Exercise details. Leaving out all images, write out the records that follow exactly.

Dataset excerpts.
◆ ◆ ◆ ◆ ◆
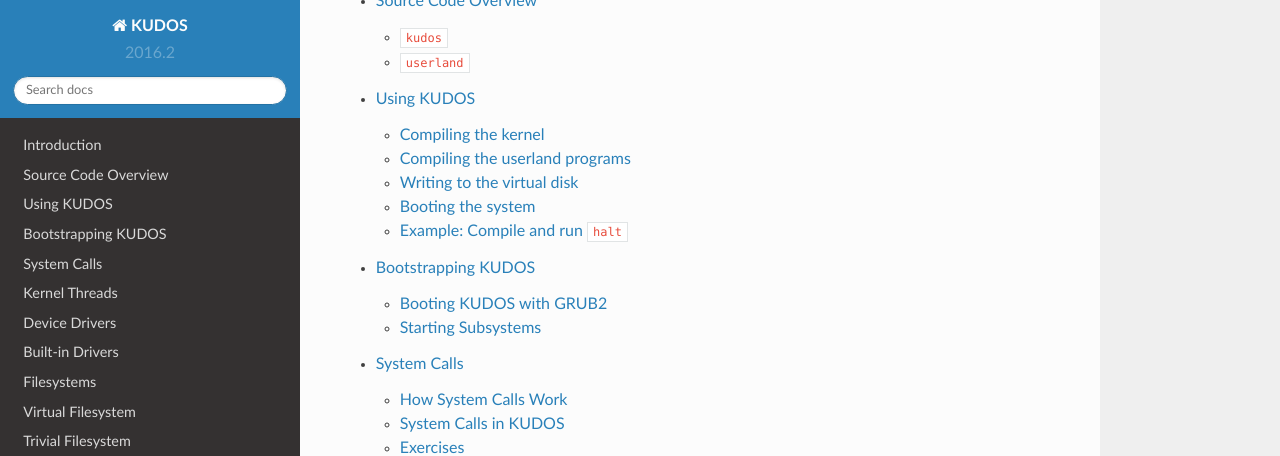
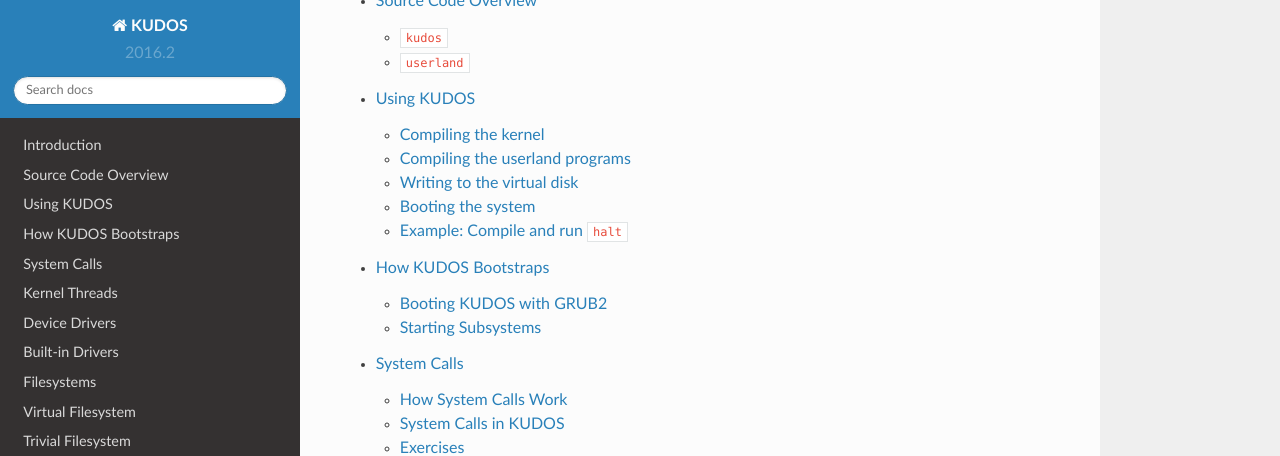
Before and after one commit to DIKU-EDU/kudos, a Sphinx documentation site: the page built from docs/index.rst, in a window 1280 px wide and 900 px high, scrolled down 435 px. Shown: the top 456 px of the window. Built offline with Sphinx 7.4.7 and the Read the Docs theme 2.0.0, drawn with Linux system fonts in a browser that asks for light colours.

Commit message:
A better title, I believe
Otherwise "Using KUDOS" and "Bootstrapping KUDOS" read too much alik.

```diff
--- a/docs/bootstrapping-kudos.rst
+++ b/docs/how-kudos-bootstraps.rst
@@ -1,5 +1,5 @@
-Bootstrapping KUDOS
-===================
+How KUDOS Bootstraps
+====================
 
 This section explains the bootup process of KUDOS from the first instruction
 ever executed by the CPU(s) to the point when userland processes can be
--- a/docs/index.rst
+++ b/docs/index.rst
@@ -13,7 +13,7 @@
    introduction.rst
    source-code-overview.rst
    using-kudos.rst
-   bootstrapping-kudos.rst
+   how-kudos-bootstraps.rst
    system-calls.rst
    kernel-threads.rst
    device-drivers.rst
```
◆ ◆ ◆ ◆ ◆
Response to this exercise.
Before and after one commit to DIKU-EDU/kudos, a Sphinx documentation site: the page built from docs/index.rst, in a window 1280 px wide and 900 px high, scrolled down 435 px. Shown: the top 456 px of the window. Built offline with Sphinx 7.4.7 and the Read the Docs theme 2.0.0, drawn with Linux system fonts in a browser that asks for light colours.

Commit message:
A better title, I believe
Otherwise "Using KUDOS" and "Bootstrapping KUDOS" read too much alik.

```diff
--- a/docs/bootstrapping-kudos.rst
+++ b/docs/how-kudos-bootstraps.rst
@@ -1,5 +1,5 @@
-Bootstrapping KUDOS
-===================
+How KUDOS Bootstraps
+====================
 
 This section explains the bootup process of KUDOS from the first instruction
 ever executed by the CPU(s) to the point when userland processes can be
--- a/docs/index.rst
+++ b/docs/index.rst
@@ -13,7 +13,7 @@
    introduction.rst
    source-code-overview.rst
    using-kudos.rst
-   bootstrapping-kudos.rst
+   how-kudos-bootstraps.rst
    system-calls.rst
    kernel-threads.rst
    device-drivers.rst
```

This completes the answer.